**Task details**
Search the records below for "Features"; copy each line that has it.

== Segment start ==

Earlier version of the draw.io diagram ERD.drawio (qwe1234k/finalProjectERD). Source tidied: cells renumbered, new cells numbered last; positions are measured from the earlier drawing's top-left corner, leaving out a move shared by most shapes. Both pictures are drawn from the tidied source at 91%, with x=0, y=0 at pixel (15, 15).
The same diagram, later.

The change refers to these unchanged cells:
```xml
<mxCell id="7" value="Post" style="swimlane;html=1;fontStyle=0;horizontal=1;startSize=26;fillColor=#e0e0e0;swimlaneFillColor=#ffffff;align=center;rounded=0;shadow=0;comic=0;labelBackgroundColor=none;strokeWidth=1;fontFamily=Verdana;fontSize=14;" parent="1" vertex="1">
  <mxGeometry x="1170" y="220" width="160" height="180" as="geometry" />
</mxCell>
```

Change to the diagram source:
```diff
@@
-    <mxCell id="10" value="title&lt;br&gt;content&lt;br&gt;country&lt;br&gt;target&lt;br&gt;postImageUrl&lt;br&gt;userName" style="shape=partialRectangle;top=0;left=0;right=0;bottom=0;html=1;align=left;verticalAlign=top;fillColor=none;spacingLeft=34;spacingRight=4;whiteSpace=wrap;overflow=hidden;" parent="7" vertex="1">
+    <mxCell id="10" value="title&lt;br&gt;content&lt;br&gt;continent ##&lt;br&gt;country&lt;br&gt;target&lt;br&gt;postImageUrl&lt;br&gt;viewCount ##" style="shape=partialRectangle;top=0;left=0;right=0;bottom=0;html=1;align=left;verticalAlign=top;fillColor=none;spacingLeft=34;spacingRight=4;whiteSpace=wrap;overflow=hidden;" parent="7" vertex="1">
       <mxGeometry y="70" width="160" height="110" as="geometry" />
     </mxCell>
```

== Segment end ==
== Segment start ==

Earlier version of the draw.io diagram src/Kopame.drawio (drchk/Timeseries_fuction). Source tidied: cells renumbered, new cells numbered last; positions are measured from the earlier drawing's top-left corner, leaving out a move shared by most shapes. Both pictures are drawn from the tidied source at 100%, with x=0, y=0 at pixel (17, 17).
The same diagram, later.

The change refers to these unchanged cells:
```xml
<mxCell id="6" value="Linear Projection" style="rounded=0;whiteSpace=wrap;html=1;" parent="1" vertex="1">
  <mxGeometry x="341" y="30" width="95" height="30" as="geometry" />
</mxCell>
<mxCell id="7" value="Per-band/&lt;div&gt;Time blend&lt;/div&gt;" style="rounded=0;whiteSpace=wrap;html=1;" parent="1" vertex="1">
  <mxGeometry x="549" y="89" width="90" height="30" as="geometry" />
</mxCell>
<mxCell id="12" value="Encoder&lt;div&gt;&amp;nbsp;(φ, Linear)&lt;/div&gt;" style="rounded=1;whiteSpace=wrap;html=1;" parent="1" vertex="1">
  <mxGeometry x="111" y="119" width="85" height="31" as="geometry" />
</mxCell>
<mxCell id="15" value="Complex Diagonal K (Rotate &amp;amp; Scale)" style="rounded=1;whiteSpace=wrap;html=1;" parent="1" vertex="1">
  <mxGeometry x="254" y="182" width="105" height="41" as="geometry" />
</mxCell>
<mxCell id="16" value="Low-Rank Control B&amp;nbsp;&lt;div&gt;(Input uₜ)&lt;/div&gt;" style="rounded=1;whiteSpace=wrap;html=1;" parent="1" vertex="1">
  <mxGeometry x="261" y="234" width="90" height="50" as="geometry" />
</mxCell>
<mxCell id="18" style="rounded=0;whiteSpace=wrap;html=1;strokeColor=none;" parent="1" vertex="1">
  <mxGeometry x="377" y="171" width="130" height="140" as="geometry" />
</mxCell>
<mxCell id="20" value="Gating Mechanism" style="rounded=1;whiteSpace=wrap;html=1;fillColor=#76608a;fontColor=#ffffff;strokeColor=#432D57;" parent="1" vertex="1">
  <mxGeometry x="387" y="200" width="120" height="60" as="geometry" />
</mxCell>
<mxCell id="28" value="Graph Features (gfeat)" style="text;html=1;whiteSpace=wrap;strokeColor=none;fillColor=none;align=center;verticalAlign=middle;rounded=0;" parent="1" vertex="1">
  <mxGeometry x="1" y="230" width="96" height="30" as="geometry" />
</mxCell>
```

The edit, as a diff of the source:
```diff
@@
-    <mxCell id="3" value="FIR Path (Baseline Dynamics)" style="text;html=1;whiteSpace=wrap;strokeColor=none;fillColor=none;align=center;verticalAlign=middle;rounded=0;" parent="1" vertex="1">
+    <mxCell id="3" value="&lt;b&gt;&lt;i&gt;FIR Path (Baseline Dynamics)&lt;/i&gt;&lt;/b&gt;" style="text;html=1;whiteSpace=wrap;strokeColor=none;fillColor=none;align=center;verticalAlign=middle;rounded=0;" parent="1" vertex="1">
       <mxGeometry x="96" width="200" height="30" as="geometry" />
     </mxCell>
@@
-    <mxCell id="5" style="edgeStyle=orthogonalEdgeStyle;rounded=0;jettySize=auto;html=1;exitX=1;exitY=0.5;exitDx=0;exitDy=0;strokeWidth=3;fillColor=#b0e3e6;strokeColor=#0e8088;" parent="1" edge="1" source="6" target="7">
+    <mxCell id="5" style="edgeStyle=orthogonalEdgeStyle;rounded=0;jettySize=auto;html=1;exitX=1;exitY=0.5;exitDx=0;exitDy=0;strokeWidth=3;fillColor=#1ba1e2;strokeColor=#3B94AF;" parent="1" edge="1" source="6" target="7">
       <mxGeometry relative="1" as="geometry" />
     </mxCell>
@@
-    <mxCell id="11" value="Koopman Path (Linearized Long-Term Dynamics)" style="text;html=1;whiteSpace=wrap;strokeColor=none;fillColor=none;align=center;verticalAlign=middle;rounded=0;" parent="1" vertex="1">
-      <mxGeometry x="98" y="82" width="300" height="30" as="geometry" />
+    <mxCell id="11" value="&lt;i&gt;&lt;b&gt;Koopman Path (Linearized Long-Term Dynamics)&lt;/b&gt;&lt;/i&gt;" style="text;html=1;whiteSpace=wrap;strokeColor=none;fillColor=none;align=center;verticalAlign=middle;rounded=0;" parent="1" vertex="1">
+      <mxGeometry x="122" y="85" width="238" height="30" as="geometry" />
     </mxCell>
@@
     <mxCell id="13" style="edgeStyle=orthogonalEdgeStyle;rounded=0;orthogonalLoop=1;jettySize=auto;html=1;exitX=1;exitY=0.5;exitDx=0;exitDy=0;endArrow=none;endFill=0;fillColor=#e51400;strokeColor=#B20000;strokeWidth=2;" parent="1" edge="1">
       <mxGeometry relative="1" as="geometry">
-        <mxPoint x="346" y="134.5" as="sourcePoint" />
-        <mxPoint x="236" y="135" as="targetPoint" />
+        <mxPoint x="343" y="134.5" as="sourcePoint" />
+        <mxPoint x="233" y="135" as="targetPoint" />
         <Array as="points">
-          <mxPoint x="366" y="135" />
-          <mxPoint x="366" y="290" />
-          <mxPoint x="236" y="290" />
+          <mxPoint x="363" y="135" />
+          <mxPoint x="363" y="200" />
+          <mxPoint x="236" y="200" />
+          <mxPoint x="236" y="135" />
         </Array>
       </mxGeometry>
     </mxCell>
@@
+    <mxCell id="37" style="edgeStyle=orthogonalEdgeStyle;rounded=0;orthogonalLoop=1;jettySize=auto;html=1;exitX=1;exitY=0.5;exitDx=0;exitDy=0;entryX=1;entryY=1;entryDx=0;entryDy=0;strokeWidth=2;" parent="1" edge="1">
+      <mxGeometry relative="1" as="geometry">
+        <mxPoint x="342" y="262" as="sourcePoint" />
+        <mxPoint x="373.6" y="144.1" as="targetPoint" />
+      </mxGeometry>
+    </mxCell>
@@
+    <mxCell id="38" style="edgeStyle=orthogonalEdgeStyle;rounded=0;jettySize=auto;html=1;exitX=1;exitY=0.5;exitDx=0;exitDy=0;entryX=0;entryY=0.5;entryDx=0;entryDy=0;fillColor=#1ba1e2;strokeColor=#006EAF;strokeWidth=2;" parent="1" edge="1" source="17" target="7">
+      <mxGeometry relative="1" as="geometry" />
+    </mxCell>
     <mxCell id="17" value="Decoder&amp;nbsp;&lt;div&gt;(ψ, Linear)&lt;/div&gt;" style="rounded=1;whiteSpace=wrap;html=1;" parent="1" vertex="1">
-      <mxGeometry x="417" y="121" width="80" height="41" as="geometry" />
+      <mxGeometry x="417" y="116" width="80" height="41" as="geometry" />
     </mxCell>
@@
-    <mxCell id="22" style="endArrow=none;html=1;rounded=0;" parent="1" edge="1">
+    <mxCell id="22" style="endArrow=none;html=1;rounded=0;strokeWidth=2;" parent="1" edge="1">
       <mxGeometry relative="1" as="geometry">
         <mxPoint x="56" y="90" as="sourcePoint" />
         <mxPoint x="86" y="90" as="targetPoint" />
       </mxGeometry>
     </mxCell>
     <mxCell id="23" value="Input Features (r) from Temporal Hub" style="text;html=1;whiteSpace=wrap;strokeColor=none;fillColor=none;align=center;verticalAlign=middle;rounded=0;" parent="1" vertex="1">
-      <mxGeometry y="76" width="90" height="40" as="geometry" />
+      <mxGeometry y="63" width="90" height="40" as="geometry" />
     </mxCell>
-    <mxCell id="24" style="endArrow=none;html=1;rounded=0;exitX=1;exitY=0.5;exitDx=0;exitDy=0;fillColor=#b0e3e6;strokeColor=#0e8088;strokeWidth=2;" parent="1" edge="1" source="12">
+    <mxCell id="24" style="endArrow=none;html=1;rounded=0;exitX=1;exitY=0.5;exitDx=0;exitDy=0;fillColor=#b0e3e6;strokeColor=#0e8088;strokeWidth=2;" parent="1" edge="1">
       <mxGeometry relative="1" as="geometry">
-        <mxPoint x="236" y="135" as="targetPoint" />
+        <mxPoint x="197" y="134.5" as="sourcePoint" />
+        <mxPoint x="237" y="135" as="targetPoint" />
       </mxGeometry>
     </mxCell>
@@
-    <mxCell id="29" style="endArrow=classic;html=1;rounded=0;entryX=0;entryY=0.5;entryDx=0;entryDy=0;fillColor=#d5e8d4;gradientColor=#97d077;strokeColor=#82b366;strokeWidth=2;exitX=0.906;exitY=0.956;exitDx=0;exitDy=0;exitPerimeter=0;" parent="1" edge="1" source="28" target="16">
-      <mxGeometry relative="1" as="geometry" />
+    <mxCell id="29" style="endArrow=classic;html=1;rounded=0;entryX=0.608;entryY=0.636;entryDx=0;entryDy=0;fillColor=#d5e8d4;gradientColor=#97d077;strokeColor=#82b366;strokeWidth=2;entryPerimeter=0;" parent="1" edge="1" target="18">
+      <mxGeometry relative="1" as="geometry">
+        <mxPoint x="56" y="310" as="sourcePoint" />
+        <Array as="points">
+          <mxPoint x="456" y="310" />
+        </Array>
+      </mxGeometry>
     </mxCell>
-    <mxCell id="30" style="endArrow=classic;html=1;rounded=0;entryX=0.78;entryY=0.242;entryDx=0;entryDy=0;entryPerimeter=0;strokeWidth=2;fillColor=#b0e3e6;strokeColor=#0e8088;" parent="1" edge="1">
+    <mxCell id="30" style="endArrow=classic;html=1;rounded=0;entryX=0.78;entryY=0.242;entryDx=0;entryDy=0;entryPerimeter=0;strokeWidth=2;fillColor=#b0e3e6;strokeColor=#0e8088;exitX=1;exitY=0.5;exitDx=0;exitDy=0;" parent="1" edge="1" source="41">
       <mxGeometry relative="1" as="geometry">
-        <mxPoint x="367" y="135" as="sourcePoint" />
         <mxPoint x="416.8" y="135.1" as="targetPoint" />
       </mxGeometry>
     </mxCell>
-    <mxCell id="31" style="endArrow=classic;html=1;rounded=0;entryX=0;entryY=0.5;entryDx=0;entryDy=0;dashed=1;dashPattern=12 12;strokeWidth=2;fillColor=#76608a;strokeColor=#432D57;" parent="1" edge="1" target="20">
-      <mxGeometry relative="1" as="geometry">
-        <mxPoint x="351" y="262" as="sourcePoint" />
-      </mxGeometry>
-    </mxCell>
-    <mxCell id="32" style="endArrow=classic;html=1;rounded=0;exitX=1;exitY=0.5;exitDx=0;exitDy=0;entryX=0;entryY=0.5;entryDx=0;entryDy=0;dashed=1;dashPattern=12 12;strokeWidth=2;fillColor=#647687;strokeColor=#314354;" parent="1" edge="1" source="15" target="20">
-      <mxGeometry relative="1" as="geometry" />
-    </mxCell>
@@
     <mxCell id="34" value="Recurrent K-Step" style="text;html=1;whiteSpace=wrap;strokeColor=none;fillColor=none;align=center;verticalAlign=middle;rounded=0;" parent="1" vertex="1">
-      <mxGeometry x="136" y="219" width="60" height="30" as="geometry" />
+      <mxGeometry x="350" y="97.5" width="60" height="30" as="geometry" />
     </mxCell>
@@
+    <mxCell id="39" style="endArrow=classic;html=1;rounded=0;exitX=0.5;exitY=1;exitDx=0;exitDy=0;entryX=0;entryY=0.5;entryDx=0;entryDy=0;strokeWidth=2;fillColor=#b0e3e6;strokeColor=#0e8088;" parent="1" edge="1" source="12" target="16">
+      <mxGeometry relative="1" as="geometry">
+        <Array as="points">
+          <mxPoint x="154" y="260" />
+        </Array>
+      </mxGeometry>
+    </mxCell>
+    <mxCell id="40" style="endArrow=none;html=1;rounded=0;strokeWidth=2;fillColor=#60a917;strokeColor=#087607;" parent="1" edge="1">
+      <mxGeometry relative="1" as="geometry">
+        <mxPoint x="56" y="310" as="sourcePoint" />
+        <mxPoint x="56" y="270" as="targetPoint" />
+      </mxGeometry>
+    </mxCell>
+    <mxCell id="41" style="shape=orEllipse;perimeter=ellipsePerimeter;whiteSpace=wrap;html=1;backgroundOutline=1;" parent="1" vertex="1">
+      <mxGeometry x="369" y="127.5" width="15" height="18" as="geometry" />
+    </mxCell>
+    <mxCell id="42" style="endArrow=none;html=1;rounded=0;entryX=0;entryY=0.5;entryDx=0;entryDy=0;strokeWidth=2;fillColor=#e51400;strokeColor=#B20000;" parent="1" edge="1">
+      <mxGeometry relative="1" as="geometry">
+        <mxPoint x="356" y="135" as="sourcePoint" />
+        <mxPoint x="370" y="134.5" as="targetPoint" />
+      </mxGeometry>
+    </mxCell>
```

== Segment end ==

**Written solution**
<mxCell id="28" value="Graph Features (gfeat)" style="text;html=1;whiteSpace=wrap;strokeColor=none;fillColor=none;align=center;verticalAlign=middle;rounded=0;" parent="1" vertex="1">
     <mxCell id="23" value="Input Features (r) from Temporal Hub" style="text;html=1;whiteSpace=wrap;strokeColor=none;fillColor=none;align=center;verticalAlign=middle;rounded=0;" parent="1" vertex="1">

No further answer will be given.